What to work on »
Print the records exactly as they are written.

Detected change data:
──────
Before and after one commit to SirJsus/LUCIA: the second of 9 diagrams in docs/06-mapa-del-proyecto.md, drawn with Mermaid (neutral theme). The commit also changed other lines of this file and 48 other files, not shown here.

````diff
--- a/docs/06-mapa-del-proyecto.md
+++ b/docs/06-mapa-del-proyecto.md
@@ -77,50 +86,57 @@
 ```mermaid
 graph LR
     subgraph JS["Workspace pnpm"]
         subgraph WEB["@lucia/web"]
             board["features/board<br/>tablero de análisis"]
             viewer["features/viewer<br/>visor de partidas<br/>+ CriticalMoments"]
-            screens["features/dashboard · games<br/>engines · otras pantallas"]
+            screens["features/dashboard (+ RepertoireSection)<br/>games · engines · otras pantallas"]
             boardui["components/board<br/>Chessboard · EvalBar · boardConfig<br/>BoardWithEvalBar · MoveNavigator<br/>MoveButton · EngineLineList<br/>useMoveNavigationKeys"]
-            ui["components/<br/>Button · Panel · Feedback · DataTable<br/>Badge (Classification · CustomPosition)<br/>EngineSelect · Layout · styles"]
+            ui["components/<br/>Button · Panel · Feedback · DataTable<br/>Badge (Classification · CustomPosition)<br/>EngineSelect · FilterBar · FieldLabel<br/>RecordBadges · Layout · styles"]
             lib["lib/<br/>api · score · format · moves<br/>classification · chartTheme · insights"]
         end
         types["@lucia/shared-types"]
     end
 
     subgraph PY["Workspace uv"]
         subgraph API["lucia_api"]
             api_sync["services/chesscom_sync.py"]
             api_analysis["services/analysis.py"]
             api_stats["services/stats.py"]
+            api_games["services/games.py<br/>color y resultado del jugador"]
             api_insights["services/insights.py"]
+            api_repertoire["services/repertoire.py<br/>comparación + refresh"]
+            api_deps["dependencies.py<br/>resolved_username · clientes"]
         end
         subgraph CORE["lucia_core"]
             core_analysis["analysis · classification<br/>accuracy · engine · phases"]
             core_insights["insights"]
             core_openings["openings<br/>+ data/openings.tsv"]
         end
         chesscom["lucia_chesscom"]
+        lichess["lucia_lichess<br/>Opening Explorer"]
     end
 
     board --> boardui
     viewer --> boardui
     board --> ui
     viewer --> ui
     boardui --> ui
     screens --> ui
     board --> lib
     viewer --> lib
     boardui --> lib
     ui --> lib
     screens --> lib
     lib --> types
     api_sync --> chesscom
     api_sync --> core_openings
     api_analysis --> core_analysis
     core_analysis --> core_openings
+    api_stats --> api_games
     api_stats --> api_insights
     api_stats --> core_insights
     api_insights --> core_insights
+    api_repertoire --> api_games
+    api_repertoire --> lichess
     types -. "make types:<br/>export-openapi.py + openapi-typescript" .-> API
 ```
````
──────
Solution to this exercise »
Before and after one commit to SirJsus/LUCIA: the second of 9 diagrams in docs/06-mapa-del-proyecto.md, drawn with Mermaid (neutral theme). The commit also changed other lines of this file and 48 other files, not shown here.

````diff
--- a/docs/06-mapa-del-proyecto.md
+++ b/docs/06-mapa-del-proyecto.md
@@ -77,50 +86,57 @@
 ```mermaid
 graph LR
     subgraph JS["Workspace pnpm"]
         subgraph WEB["@lucia/web"]
             board["features/board<br/>tablero de análisis"]
             viewer["features/viewer<br/>visor de partidas<br/>+ CriticalMoments"]
-            screens["features/dashboard · games<br/>engines · otras pantallas"]
+            screens["features/dashboard (+ RepertoireSection)<br/>games · engines · otras pantallas"]
             boardui["components/board<br/>Chessboard · EvalBar · boardConfig<br/>BoardWithEvalBar · MoveNavigator<br/>MoveButton · EngineLineList<br/>useMoveNavigationKeys"]
-            ui["components/<br/>Button · Panel · Feedback · DataTable<br/>Badge (Classification · CustomPosition)<br/>EngineSelect · Layout · styles"]
+            ui["components/<br/>Button · Panel · Feedback · DataTable<br/>Badge (Classification · CustomPosition)<br/>EngineSelect · FilterBar · FieldLabel<br/>RecordBadges · Layout · styles"]
             lib["lib/<br/>api · score · format · moves<br/>classification · chartTheme · insights"]
         end
         types["@lucia/shared-types"]
     end
 
     subgraph PY["Workspace uv"]
         subgraph API["lucia_api"]
             api_sync["services/chesscom_sync.py"]
             api_analysis["services/analysis.py"]
             api_stats["services/stats.py"]
+            api_games["services/games.py<br/>color y resultado del jugador"]
             api_insights["services/insights.py"]
+            api_repertoire["services/repertoire.py<br/>comparación + refresh"]
+            api_deps["dependencies.py<br/>resolved_username · clientes"]
         end
         subgraph CORE["lucia_core"]
             core_analysis["analysis · classification<br/>accuracy · engine · phases"]
             core_insights["insights"]
             core_openings["openings<br/>+ data/openings.tsv"]
         end
         chesscom["lucia_chesscom"]
+        lichess["lucia_lichess<br/>Opening Explorer"]
     end
 
     board --> boardui
     viewer --> boardui
     board --> ui
     viewer --> ui
     boardui --> ui
     screens --> ui
     board --> lib
     viewer --> lib
     boardui --> lib
     ui --> lib
     screens --> lib
     lib --> types
     api_sync --> chesscom
     api_sync --> core_openings
     api_analysis --> core_analysis
     core_analysis --> core_openings
+    api_stats --> api_games
     api_stats --> api_insights
     api_stats --> core_insights
     api_insights --> core_insights
+    api_repertoire --> api_games
+    api_repertoire --> lichess
     types -. "make types:<br/>export-openapi.py + openapi-typescript" .-> API
 ```
````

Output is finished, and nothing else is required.